The case raised questions about the arbitration process within the NFL. While the NFL asked the judge to affirm Goodell's broad authority to protect the integrity of the game, the union argued that there are limits to the commissioner's authority under the collective bargaining agreement. Berman made no determination whether Brady actually tampered with footballs.
Goodell's denial of Brady's motion to compel the testimony of Pash, co-lead investigator with attorney Ted Wells, was "fundamentally unfair," Berman wrote.
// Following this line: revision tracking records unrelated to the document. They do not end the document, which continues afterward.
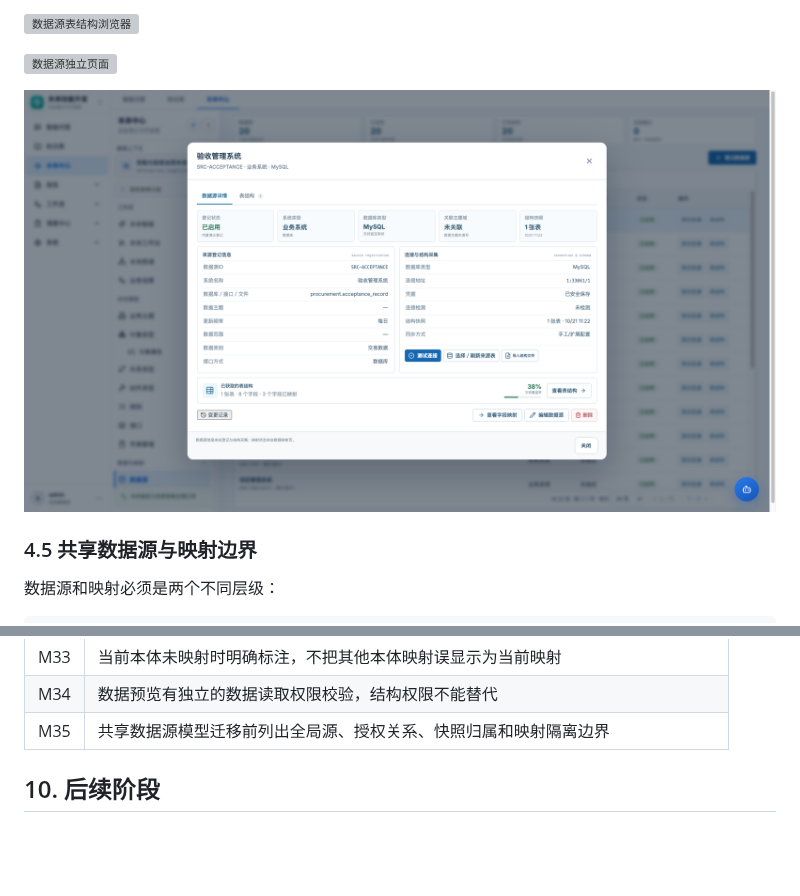
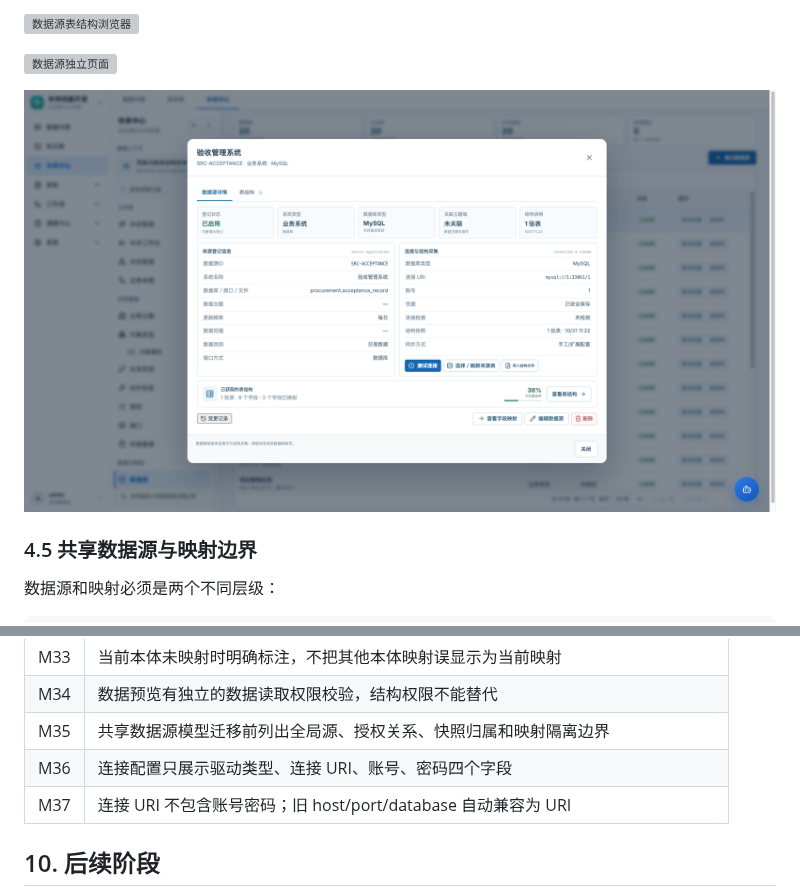
Before and after one commit to YJ-yuejun/ontology-platform, a Markdown page: docs/prd/09-PRD-数据源数据映射与映射图谱.md, 2 parts joined by grey strips. GitHub-like rendering; pictures changed too: docs/proto-shots/44-数据源-详情弹窗.png; blank space fills up the shorter version; grey boxes are pictures that could not be loaded.

Commit message:
feat: simplify database connection config to db_uri

```diff
--- a/docs/prd/09-PRD-数据源数据映射与映射图谱.md
+++ b/docs/prd/09-PRD-数据源数据映射与映射图谱.md
@@ -430,6 +452,8 @@ GET  /api/ontologies/{id}/releases/{releaseId}/snapshot
 | M33 | 当前本体未映射时明确标注，不把其他本体映射误显示为当前映射 |
 | M34 | 数据预览有独立的数据读取权限校验，结构权限不能替代 |
 | M35 | 共享数据源模型迁移前列出全局源、授权关系、快照归属和映射隔离边界 |
+| M36 | 连接配置只展示驱动类型、连接 URI、账号、密码四个字段 |
+| M37 | 连接 URI 不包含账号密码；旧 host/port/database 自动兼容为 URI |
 
 ## 10. 后续阶段
 
```
Also changed, not shown: other parts of docs/prd/09-PRD-数据源数据映射与映射图谱.md (+23 -1 lines), docs/proto-shots/46-数据源-连接配置最小集.png (added), 3 other files.
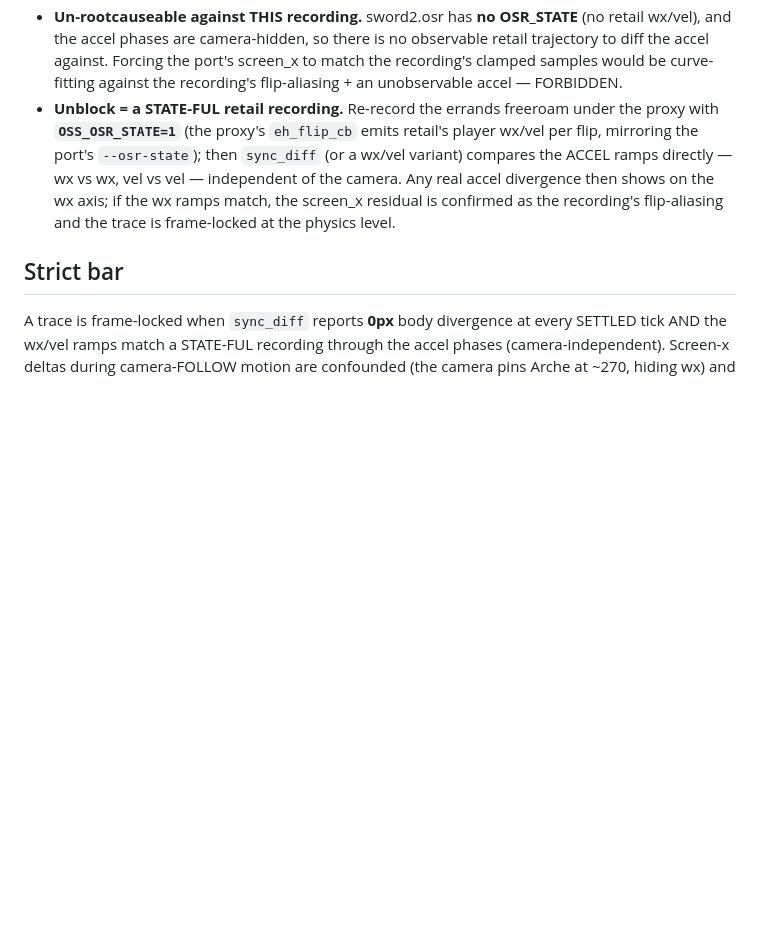
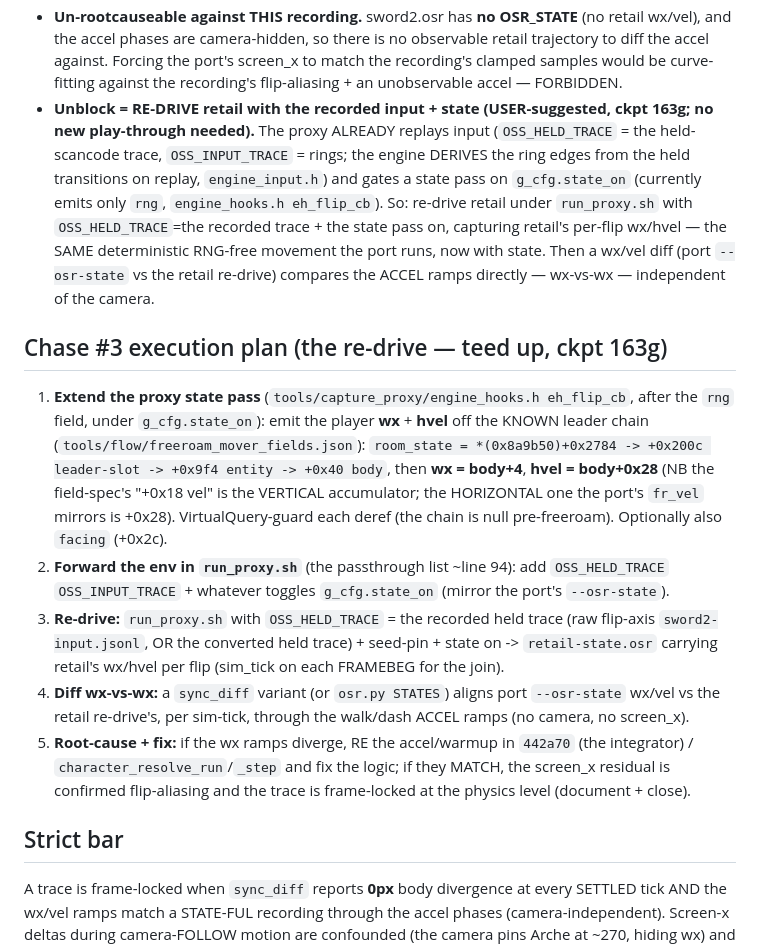
Before and after one commit to Francesco149/OpenSummoners, a Markdown page: docs/plans/frame-lock-1to1.md, the part around the change. Drawn GitHub-style; blank space fills up the shorter version.

Commit message:
frame-lock chase #3: scope the retail RE-DRIVE (USER-suggested) to get state without a re-play
The proxy already replays input (OSS_HELD_TRACE/OSS_INPUT_TRACE; the engine derives ring
edges from held transitions) and gates a state pass on g_cfg.state_on (emits only rng
today).  So re-drive retail under run_proxy.sh with the RECORDED trace + the state pass on
to capture retail's per-flip wx/hvel — the same deterministic RNG-free movement the port
runs — then diff wx-vs-wx through the accel ramps, camera-independent.

The one RE input (the player-body chain) is already known from freeroam_mover_fields.json:
room_state=*(0x8a9b50)+0x2784 -> +0x200c -> +0x9f4 entity -> +0x40 body; wx=body+4,
hvel=body+0x28 (the horizontal accumulator the port's fr_vel mirrors; the field-spec's
+0x18 is the vertical one).  Recorded the 5-step execution plan (extend eh_flip_cb, forward
the env in run_proxy.sh, re-drive, diff, root-cause/close).  No code change yet.

Co-Authored-By: Claude Opus 4.8 (1M context) <noreply@anthropic.com>

```diff
--- a/docs/plans/frame-lock-1to1.md
+++ b/docs/plans/frame-lock-1to1.md
@@ -61,12 +61,32 @@ the brake-stop at ~2085 (−9px) and the dashes at ~2385/2655 (+20/+35/+58px).
   and the accel phases are camera-hidden, so there is no observable retail trajectory to diff the
   accel against.  Forcing the port's screen_x to match the recording's clamped samples would be
   curve-fitting against the recording's flip-aliasing + an unobservable accel — FORBIDDEN.
-- **Unblock = a STATE-FUL retail recording.**  Re-record the errands freeroam under the proxy with
-  **`OSS_OSR_STATE=1`** (the proxy's `eh_flip_cb` emits retail's player wx/vel per flip, mirroring
-  the port's `--osr-state`); then `sync_diff` (or a wx/vel variant) compares the ACCEL ramps
-  directly — wx vs wx, vel vs vel — independent of the camera.  Any real accel divergence then shows
-  on the wx axis; if the wx ramps match, the screen_x residual is confirmed as the recording's
-  flip-aliasing and the trace is frame-locked at the physics level.
+- **Unblock = RE-DRIVE retail with the recorded input + state (USER-suggested, ckpt 163g; no new
+  play-through needed).**  The proxy ALREADY replays input (`OSS_HELD_TRACE` = the held-scancode
+  trace, `OSS_INPUT_TRACE` = rings; the engine DERIVES the ring edges from the held transitions on
+  replay, `engine_input.h`) and gates a state pass on `g_cfg.state_on` (currently emits only `rng`,
+  `engine_hooks.h eh_flip_cb`).  So: re-drive retail under `run_proxy.sh` with `OSS_HELD_TRACE`=the
+  recorded trace + the state pass on, capturing retail's per-flip wx/hvel — the SAME deterministic
+  RNG-free movement the port runs, now with state.  Then a wx/vel diff (port `--osr-state` vs the
+  retail re-drive) compares the ACCEL ramps directly — wx-vs-wx — independent of the camera.
+
+## Chase #3 execution plan (the re-drive — teed up, ckpt 163g)
+1. **Extend the proxy state pass** (`tools/capture_proxy/engine_hooks.h eh_flip_cb`, after the `rng`
+   field, under `g_cfg.state_on`): emit the player **wx** + **hvel** off the KNOWN leader chain
+   (`tools/flow/freeroam_mover_fields.json`): `room_state = *(0x8a9b50)+0x2784 -> +0x200c leader-slot
+   -> +0x9f4 entity -> +0x40 body`, then **wx = body+4**, **hvel = body+0x28** (NB the field-spec's
+   "+0x18 vel" is the VERTICAL accumulator; the HORIZONTAL one the port's `fr_vel` mirrors is +0x28).
+   VirtualQuery-guard each deref (the chain is null pre-freeroam).  Optionally also `facing` (+0x2c).
+2. **Forward the env in `run_proxy.sh`** (the passthrough list ~line 94): add `OSS_HELD_TRACE`
+   `OSS_INPUT_TRACE` + whatever toggles `g_cfg.state_on` (mirror the port's `--osr-state`).
+3. **Re-drive:** `run_proxy.sh` with `OSS_HELD_TRACE` = the recorded held trace (raw flip-axis
+   `sword2-input.jsonl`, OR the converted held trace) + seed-pin + state on -> `retail-state.osr`
+   carrying retail's wx/hvel per flip (sim_tick on each FRAMEBEG for the join).
+4. **Diff wx-vs-wx:** a `sync_diff` variant (or `osr.py STATES`) aligns port `--osr-state` wx/vel vs
+   the retail re-drive's, per sim-tick, through the walk/dash ACCEL ramps (no camera, no screen_x).
+5. **Root-cause + fix:** if the wx ramps diverge, RE the accel/warmup in `442a70` (the integrator) /
+   `character_resolve_run`/`_step` and fix the logic; if they MATCH, the screen_x residual is
+   confirmed flip-aliasing and the trace is frame-locked at the physics level (document + close).
 
 ## Strict bar
 A trace is frame-locked when `sync_diff` reports **0px** body divergence at every SETTLED tick AND
```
NFL arbitration precedent says players must be afforded the opportunity to confront their investigators, Berman noted.
Wells declined to comment to ABC News.
The NFL Players Association said in a statement that today’s decision “should signal to every NFL owner that collective bargaining is better than legal losses.”
“This decision should prove, once and for all, that our Collective Bargaining Agreement does not grant this Commissioner the authority to be unfair, arbitrary and misleading,” the NFL Players Association said in a statement today. “While the CBA grants the person who occupies the position of Commissioner the ability to judiciously and fairly exercise the designated power of that position, the union did not agree to attempts to unfairly, illegally exercise that power, contrary to what the NFL has repeatedly and wrongfully claimed."
Brady has denied the allegation.
"I did nothing wrong, and no one in the Patriots organization did either," Brady wrote in a Facebook post in July.
Patriots owner Robert Kraft said he regrets not taking legal action in May when the team was first fined by the NFL.
"I was wrong to put my faith in the league," Kraft said during a news conference in July, adding that Brady "is a person of great integrity and is a great ambassador of the game both on and off the field."
Wells stated in May that it "is more than probable" that Brady "was at least generally aware of the inappropriate activities" involving the release of air from the Patriots' footballs.